| Activity |
Filter the records below, keeping only lines with the string "relationships".

::::::::::

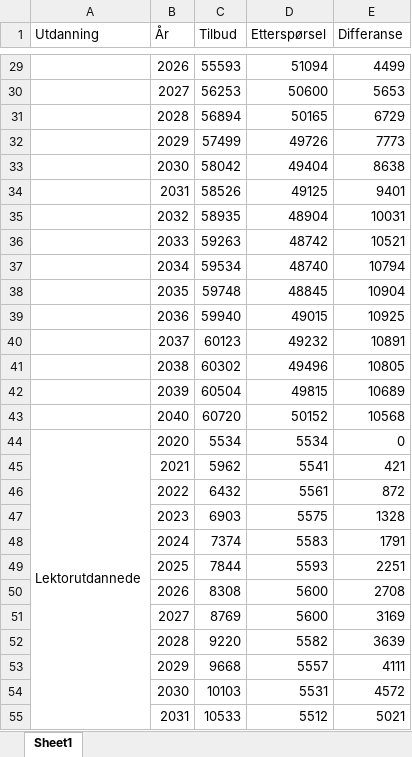
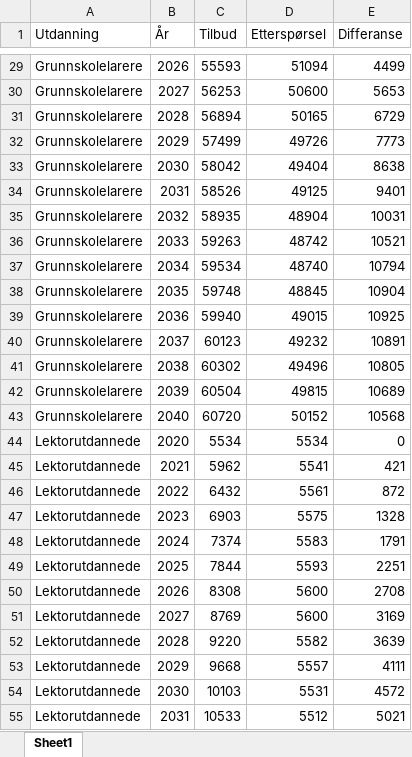
Before and after one commit to pknssb/Laerermod, an Excel workbook: resultater/Lærermod.xlsx, sheet Sheet1, drawn as a sheet; only a part is shown, gaps mark what is left out; values as stored, in another font and other column widths than the file's, no cell formats; the diff covers the shown part only; the diff names each change by its address in the sheet, - before the commit and + after, or states it on an @@ line.

```diff
--- a/resultater/Lærermod.xlsx (sheet Sheet1)
+++ b/resultater/Lærermod.xlsx (sheet Sheet1)
-A29:A43 (Utdanning): (empty)
+A29:A43 (Utdanning): Grunnskolelarere
-A44:A64 merged
-A45:A55 (Utdanning): (empty)
+A45:A55 (Utdanning): Lektorutdannede
```
Also changed, not shown: 117 edited cells and merged cells elsewhere in this sheet, cell formats, 19 other files.
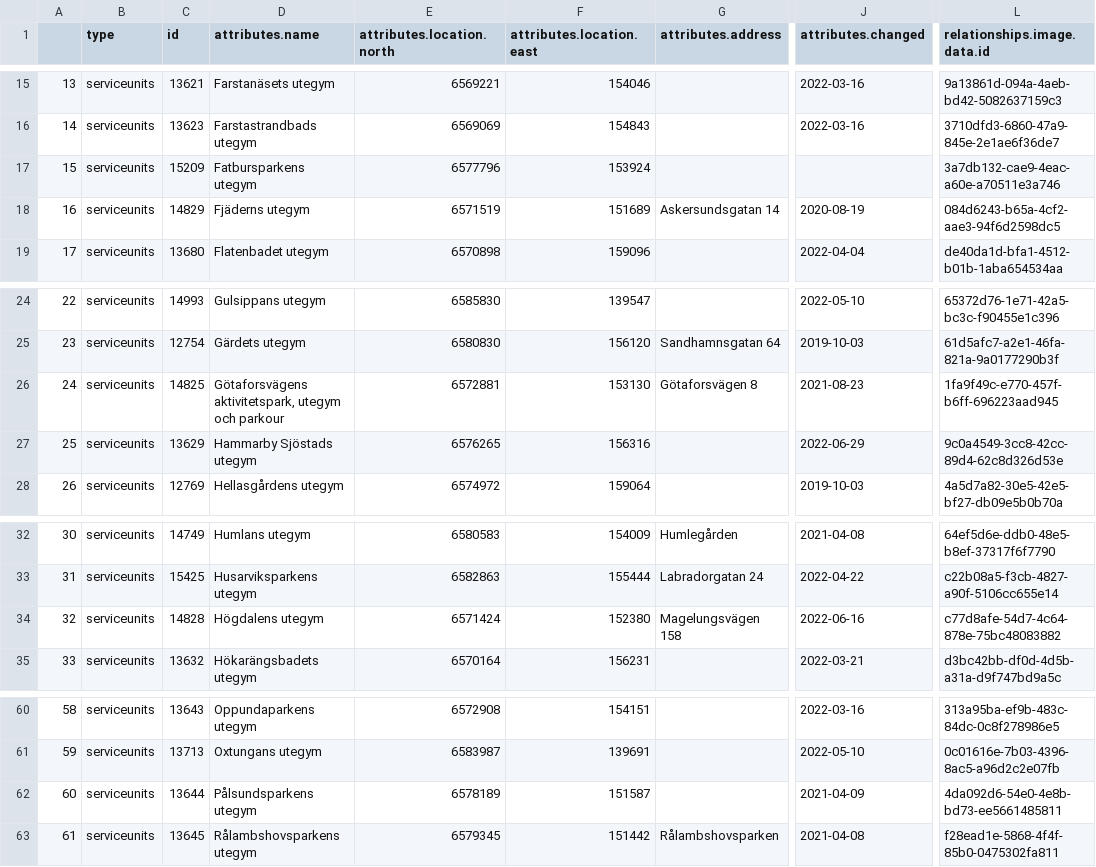
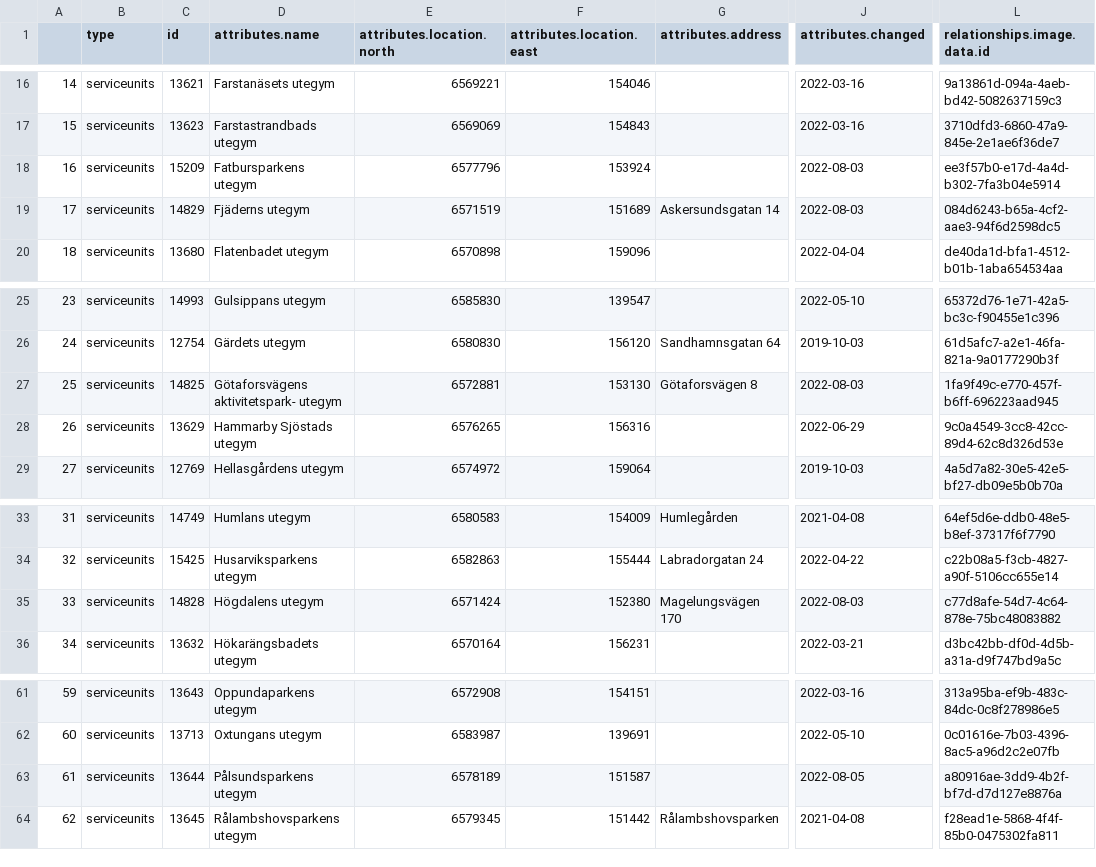
Before and after one commit to salgo60/ProjectOutdoorGyms, a CSV file: Jupyter/Stockholmutegym.csv, drawn as a sheet; only a part is shown, gaps mark what is left out; addresses are those after the commit; the diff covers the shown part only; the diff names each change by its address in the sheet, - before the commit and + after, or states it on an @@ line.

```diff
--- a/Jupyter/Stockholmutegym.csv
+++ b/Jupyter/Stockholmutegym.csv
@@ column A renumbered from row 6 down @@
-J18 (attributes.changed): (empty)
+J18 (attributes.changed): 2022-08-03
-L18 (relationships.image.data.id): 3a7db132-cae9-4eac-a60e-a70511e3a746
+L18 (relationships.image.data.id): ee3f57b0-e17d-4a4d-b302-7fa3b04e5914
-J19 (attributes.changed): 2020-08-19
+J19 (attributes.changed): 2022-08-03
-D27 (attributes.name): Götaforsvägens aktivitetspark, utegym och parkour
+D27 (attributes.name): Götaforsvägens aktivitetspark- utegym
-J27 (attributes.changed): 2021-08-23
+J27 (attributes.changed): 2022-08-03
-G35 (attributes.address): Magelungsvägen 158
+G35 (attributes.address): Magelungsvägen 170
-J35 (attributes.changed): 2022-06-16
+J35 (attributes.changed): 2022-08-03
-J63 (attributes.changed): 2021-04-09
+J63 (attributes.changed): 2022-08-05
-L63 (relationships.image.data.id): 4da092d6-54e0-4e8b-bd73-ee5661485811
+L63 (relationships.image.data.id): a80916ae-3dd9-4b2f-bf7d-d7d127e8876a
```
Also changed, not shown: 1 added row and 16 edited cells elsewhere in this file, 1 other file.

::::::::::

| Result for this exercise |
-L18 (relationships.image.data.id): 3a7db132-cae9-4eac-a60e-a70511e3a746
+L18 (relationships.image.data.id): ee3f57b0-e17d-4a4d-b302-7fa3b04e5914
-L63 (relationships.image.data.id): 4da092d6-54e0-4e8b-bd73-ee5661485811
+L63 (relationships.image.data.id): a80916ae-3dd9-4b2f-bf7d-d7d127e8876a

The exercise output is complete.